Canadienne cattle arrived in Quebec between 1608 and 1660.
They were the first cattle breed to be developed in North America, primarily
from animals imported from Normandy and Brittany. The stock was blended on this
continent and selected for hardiness and productivity in the New World.
Canadienne were very popular until the beginning of the 19th
century. Later, the breed was threatened by the introduction of larger sized
British stock, before being taken in hand in 1883 by a small group of concerned
breeders who formed the Canadienne Cattle Breeders Association. The Canadienne
breed is still mainly found in the province of Quebec.
Canadienne cattle are recognized for their hardiness and
adaptability to inhospitable soils and climates. They are born pale but their
coat becomes black, brown, tawny or reddish-brown with a paler muzzle, side,
and udder or scrotum. Cows weigh 1000 -1100 pounds, are long-lived and have a
docile temperament. The meat tends to be lean, and the light bone results in a
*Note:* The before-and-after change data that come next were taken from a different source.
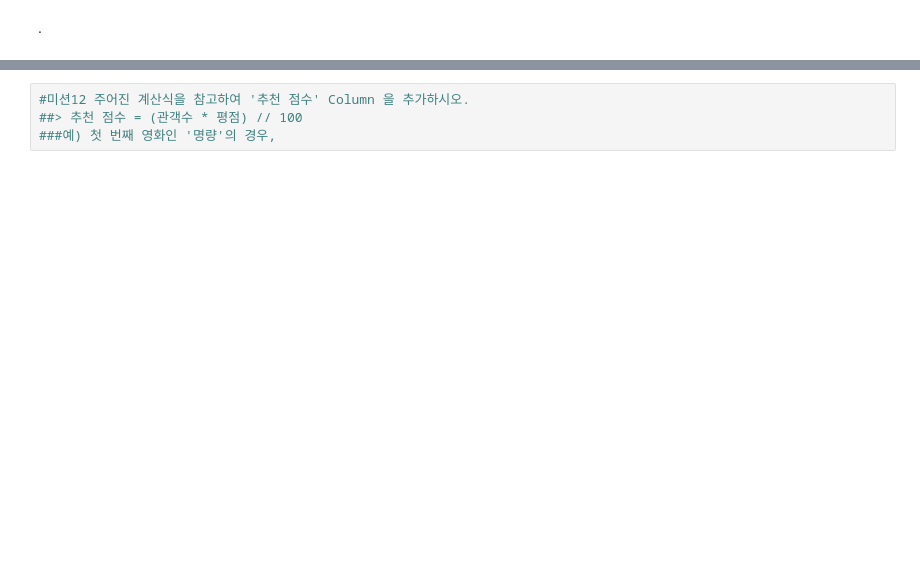
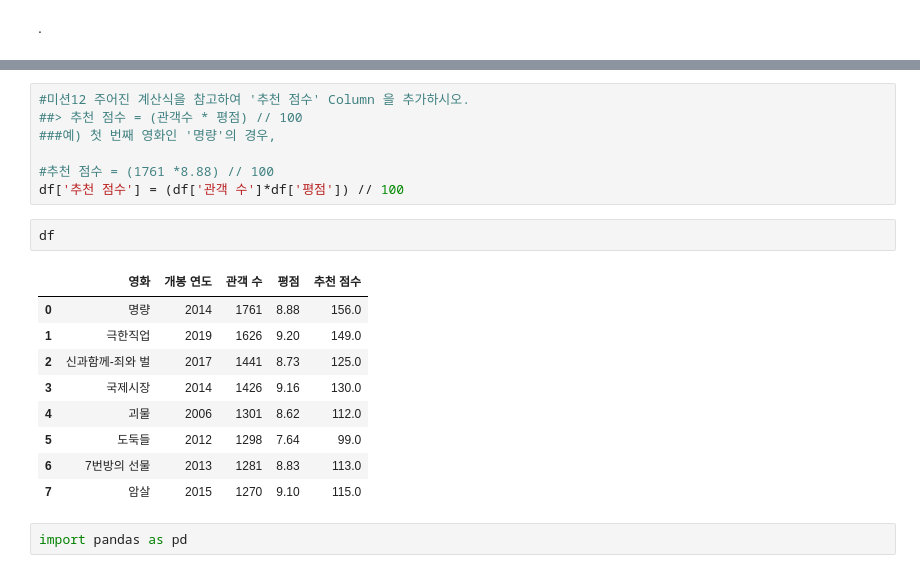
Before and after one commit to KimEun-Bi/etc.., a Jupyter notebook: 파이썬_응용_1주차.ipynb, the cells around one changed output, grey strips where cells are left out. Saved outputs shown, nothing was run; the diff lists cells and outputs as text; blank space fills up the shorter version.

```diff
--- a/파이썬_응용_1주차.ipynb
+++ b/파이썬_응용_1주차.ipynb
@@ -734,5 +1139,22 @@ df
 #미션12 주어진 계산식을 참고하여 '추천 점수' Column 을 추가하시오.
 ##> 추천 점수 = (관객수 * 평점) // 100
 ###예) 첫 번째 영화인 '명량'의 경우,
+
+#추천 점수 = (1761 *8.88) // 100
+df['추천 점수'] = (df['관객 수']*df['평점']) // 100
+# %%
+df
+# %% [output]
+|  | 영화 | 개봉 연도 | 관객 수 | 평점 | 추천 점수 |
+| 0 | 명량 | 2014 | 1761 | 8.88 | 156.0 |
+| 1 | 극한직업 | 2019 | 1626 | 9.20 | 149.0 |
+| 2 | 신과함께-죄와 벌 | 2017 | 1441 | 8.73 | 125.0 |
+| 3 | 국제시장 | 2014 | 1426 | 9.16 | 130.0 |
+| 4 | 괴물 | 2006 | 1301 | 8.62 | 112.0 |
+| 5 | 도둑들 | 2012 | 1298 | 7.64 | 99.0 |
+| 6 | 7번방의 선물 | 2013 | 1281 | 8.83 | 113.0 |
+| 7 | 암살 | 2015 | 1270 | 9.10 | 115.0 |
+# %%
+import pandas as pd
 # %%
 #미션13 전체 데이터를 '개봉 연도' 기준 내림차순으로 출력하시오.
```
Also changed, not shown: parts of 112 cells of this notebook.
high dressing percentage. Their milk is also in demand for cheese production.